Science Trumped by Growth

August 2016

Donald Trump's Presidential Campaign has caused some scientific hand-wringing.

An editorial by Daniel Sarewitz in the journal Nature points out the obvious fact that not all boats have risen on the back of scientific progress.

Indeed, I briefly tuned into "Cross-Country Checkup" on CBC Radio the other weekend, only to hear a young scientist talking about how he used drugs to push the boundaries of sleep deprivation at critical times in his career. Times when he simply had no time to rest. With far more qualified PhD's than secure jobs, most are winnowed out or struggle from one uncertain, short-term position to another.

It would seem, as Daniel Sarewitz says, "... that scientific progress has not benefited all Americans". Given the experience of graduates today compared to those of previous generations, it would seem that scientific progress hasn't even benefited all of those who would be scientists!

But what's it all about?

An article of faith for public support of science is the notion of Science The Endless Frontier, as written by Vannevar Bush, in 1945. Is there any evidence that science is, as they say, an "endless frontier"?

It seems that scientists are still finding out stuff. Papers are being published in great abundance. The evidence appears to support the notion that science has not reached an intellectual dead end. Or perhaps this more reflects the boundedness of human intellect than the unbounded nature of scientific knowledge?

But the endless scientific frontier of Vannevar Bush ment something more than mere intellectual satisfaction. He was talking about the material utility of science, as though that was also an endless frontier. It was an analogy with the now long gone American Frontier: "Go West, young man!"

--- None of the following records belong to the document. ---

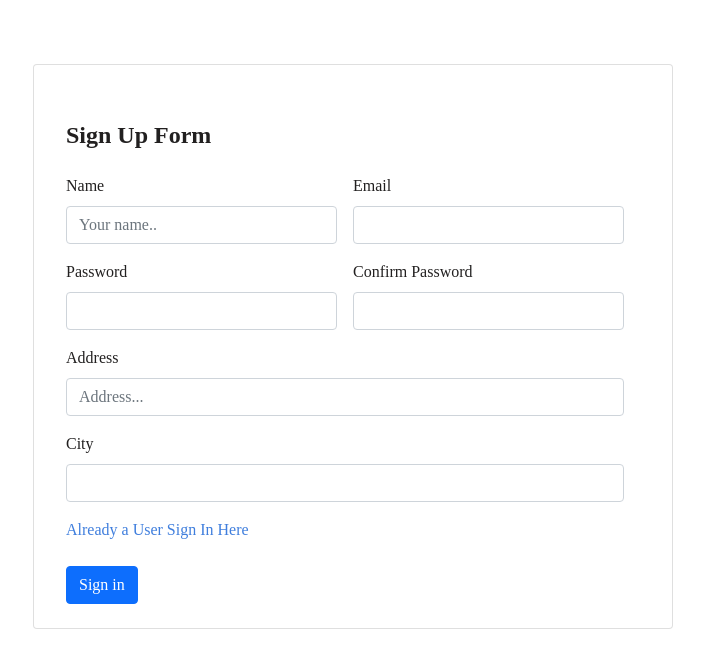
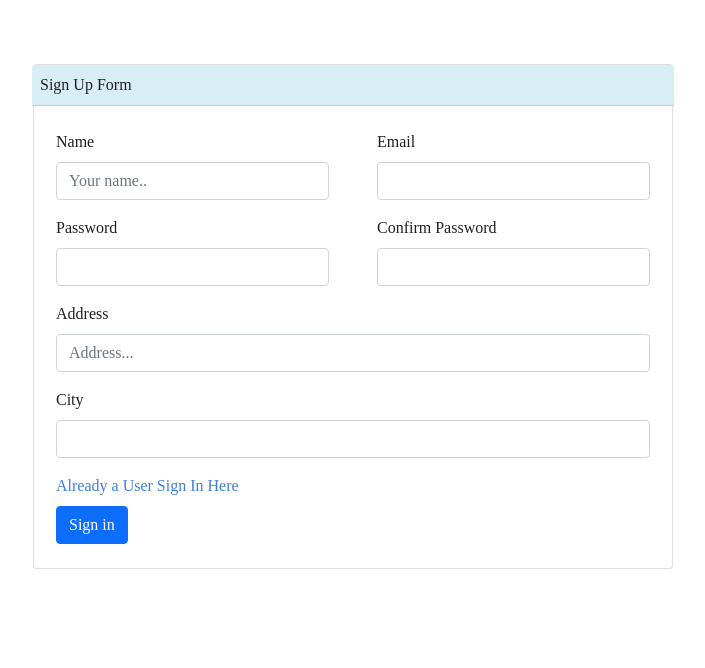
Before and after one commit to shubhamgupta100/EMS, a Node server app: page /users/signup in a window 1280 px wide. Shown: the top 668 px of the page, without its empty margins (287-992 px from the left). Run offline with Node 20, Linux system fonts and the light colour scheme; some libraries are stand-ins or nearby versions; some web fonts are replaced.

Commit message:
signin and sign up form modified

```diff
--- a/config/mongoose.js
+++ b/config/mongoose.js
@@ -1,5 +1,6 @@
 const mongoose = require('mongoose');
-mongoose.connect('mongodb+srv://shubham:q5dbyxGMI8syIP5p@cluster0.8reo2.mongodb.net/myFirstDatabase?retryWrites=true&w=majority', {useNewUrlParser: true, useUnifiedTopology: true});
+// mongoose.connect('mongodb+srv://shubham:q5dbyxGMI8syIP5p@cluster0.8reo2.mongodb.net/myFirstDatabase?retryWrites=true&w=majority', {useNewUrlParser: true, useUnifiedTopology: true});
+mongoose.connect('mongodb://localhost/Employees');
 const db = mongoose.connection;
 db.on('error', console.error.bind(console, 'connection error:'));
 db.once('open', function() {
--- a/views/signup.ejs
+++ b/views/signup.ejs
@@ -22,57 +22,70 @@
             width: 50%;
             position: relative;
             margin: auto;
+            padding-left: 10px;
+            padding-right: 10px;
         }
+
         h4 {
             font-weight: 800 !important;
+        }
+        @media screen and (max-width: 900px) {
+            .form-wrap {
+            width: 90%;
+            margin-top: 20px !important;
+        }
         }
     </style>
 </head>
 
 <body>
-    <div class="row form-wrap mt-5 card  p-4">
-        <form class="row g-3" action="/users/signup" method="POST">
+    <div class=" form-wrap mt-5 card " >
+        <form class="row" action="/users/signup" method="POST" >
 
-            <div>
-                <h4>Sign Up Form</h4>
-            </div>
+
                     <%if (typeof err != 'undefined') { %>
                         <div class="alert alert-danger alert-dismissible fade show" role="alert">
                             <strong><%= err%></strong>
                             <button type="button" class="btn-close" data-bs-dismiss="alert" aria-label="Close"></button>
                           </div>
                     <% } %>
-            <div class="col-md-6">
+                    <div class="card-header col-md-12 mb-4 p-2" style="background-color: #d9edf7 !important;">
+                        Sign Up Form
+                      </div>
+
+
+
+            <div class="col-md-6  px-4  pb-3">
                 <label for="name" class="form-label">Name</label>
                 <input type="text" name="name" class="form-control" id="inputName" placeholder="Your name..">
             </div>
 
-            <div class="col-md-6">
+            <div class="col-md-6 px-4 pb-3">
                 <label for="inputEmail4" class="form-label">Email</label>
                 <input type="email" name="email" class="form-control" id="inputEmail4">
             </div>
-            <div class="col-md-6">
+            <div class="col-md-6 px-4 pb-3">
                 <label for="inputPassword4" class="form-label">Password</label>
                 <input type="password" name="password" class="form-control" id="inputPassword4">
             </div>
-            <div class="col-md-6">
+            <div class="col-md-6 px-4 pb-3">
                 <label for="inputPassword4" class="form-label">Confirm Password</label>
                 <input type="password" name="confirm_password" class="form-control" id="inputconfirmPassword4">
             </div>
-            <div class="col-12">
+            <div class="col-12 px-4 pb-3">
                 <label for="inputAddress" class="form-label">Address</label>
                 <input type="text" name="address" class="form-control" id="inputAddress" placeholder="Address...">
             </div>
 
-            <div class="col-md-12">
+            <div class="col-md-12 px-4 pb-3">
                 <label for="inputCity" class="form-label">City</label>
                 <input type="text" name="city" class="form-control" id="inputCity">
             </div>
-            <div class="mb-2">
+            <div class="mb-2 px-4">
                 <a href="/users/signin" style="text-decoration: none; color: rgb(63, 126, 221);" >Already a User Sign In Here</a>
             </div>
 
-            <div class="col-12">
+            <div class="col-12 px-4 pb-4">
                 <button type="submit" class="btn btn-primary">Sign in</button>
             </div>
         </form>
```
Also changed, not shown: views/signin.ejs (+35 -15 lines), 3 other files.
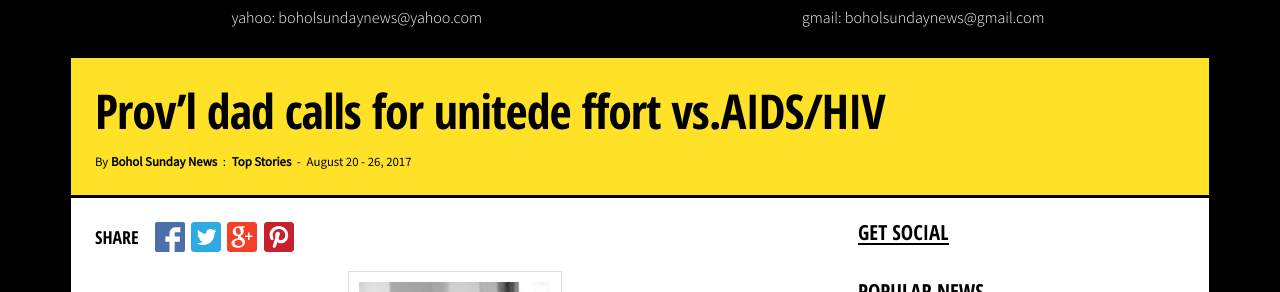
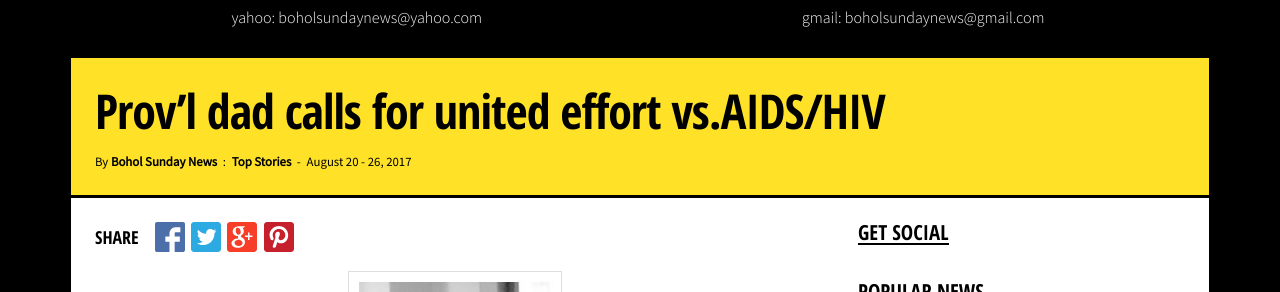
Before and after one commit to twintravelbohol/sunday, a Jekyll site: the page built from _posts/2017/august/2017-08-27-provl-dad-calls-for-united-effort-vs-aidshiv.md, in a window 1280 px wide and 900 px high. Shown: the part 336-628 px from the top of the window. Built offline with Jekyll 4.4.1, drawn with Linux system fonts in a browser that asks for light colours; nearby versions of some CDN libraries; some of the changed text lies outside the part shown.

Commit message:
Update 2017-08-27-provl-dad-calls-for-united-effort-vs-aidshiv.md

```diff
--- a/_posts/2017/august/2017-08-27-provl-dad-calls-for-united-effort-vs-aidshiv.md
+++ b/_posts/2017/august/2017-08-27-provl-dad-calls-for-united-effort-vs-aidshiv.md
@@ -1,6 +1,6 @@
 ---
 layout: post
-title: 'Prov’l dad calls for unitede ffort vs.AIDS/HIV'
+title: 'Prov’l dad calls for united effort vs.AIDS/HIV'
 category: top-stories
 image: true
 dated: August 20 - 26, 2017
```
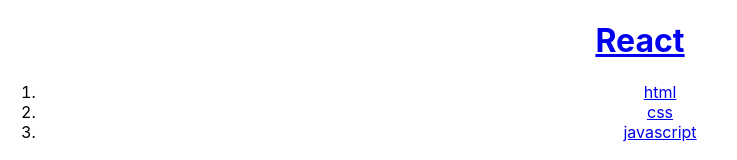
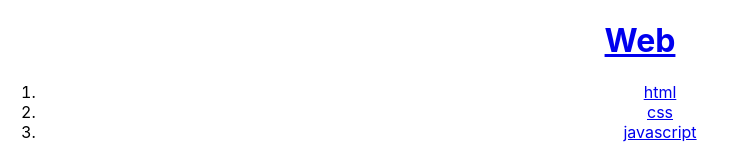
Before and after one commit to limKyungEun/react_app, a React (Create React App) app: page / in a window 1280 px wide. Shown: the top 160 px of the page, without its empty margins (0-737 px from the left). Built offline with nearby package versions, Linux system fonts and the light colour scheme.

Commit message:
Header에 이벤트 넣기, 화살표함수

```diff
--- a/src/App.js
+++ b/src/App.js
@@ -6,7 +6,10 @@
 
   return(
     <header>
-        <h1><a href='/'>{props.title}</a></h1>
+        <h1><a href='/' onClick={(event)=>{//화살표 함수 근데 굳이?
+          event.preventDefault();
+          props.onChangeMode();
+        }}>{props.title}</a></h1>
     </header>
   )
 
@@ -57,7 +60,9 @@
 
   return (
     <div className="App">
-      <Header title="React"></Header>{/* 위에 잇는 return헤드를 호출 */}
+      <Header title="Web" onChangeMode={function(){
+        alert('Header');
+      }}></Header>{/* 위에 잇는 return헤드를 호출 */}
       <Nav topics={topics}></Nav>{/* 위에 잇는 return네브를 호출 */}
       <Article title="Welcome" body="Hello, Web"></Article>{/* 위에 잇는 return아티클를 호출 */}
       {/* 태그 꺽쇠 안쪽에 컨탭하면 자동 임포트 된다 */}
```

To earlier American settlers, squeezed out from overcrowded Europe, the American continent must surely have seemed like an "endless frontier". A vast, empty land, full of resources that were just waiting to be put to use by a people skilled in the European way of living: skilled in technology, science, and the art of large-scale public administration.

To the indigenous people of that time, the "endless frontier" was "home". For their way of living, the land was already full.

The physical American frontier is long gone. America is now filled by the new people who call it "home".

The old romantic notion lives on: Space, the final frontier. Nothing that we have learned about this new "Space" frontier shows any indication of being nearly so useful as was the "empty" American continent to the great flood of surplus Europeans during previous centuries.

And so we must return to that article of faith for modern civilization, that science is a frontier of endless material utility. It is an article of faith. There is no evidence for it.

Daniel Sarewitz observes that science has not been able to deliver for all Americans. (And I would say that if science hasn't been able to deliver for all Americans then it sure as hell hasn't delivered for a great many more other people on this overcrowded planet.) But he does not consider the possibility that the utility of scientific knowledge might be bounded. Instead, Sarewitz seems to be advocating "a socially oriented vision of science policy".

Sarewitz is pissing into a storm. The simple fact of the matter is that every technology saturates. The utility of administrative systems saturate. The evidence (to the disgracefully limited extent that scientists have studied it) is that the utility of scientific knowledge is presently well on course towards approaching an asymtotic limit.

Hypothesis: The utility of scientific knowledge will always fall short of ensuring well-being of everyone in any human population that continues to grow.
Nowadays the number of scientific publications is far far greater than when Vannevar Bush proselytized that science was an endless frontier. Rising inequity and environmental degradation testify that the utility of all that science is far less than for those relatively few publications in earlier times. The present utility of scientific publications reminds me of the Grand Banks cod fishery. As the years went by, bigger and more powerful vessels caught ever more fish. But the fish were smaller. And then it all ended.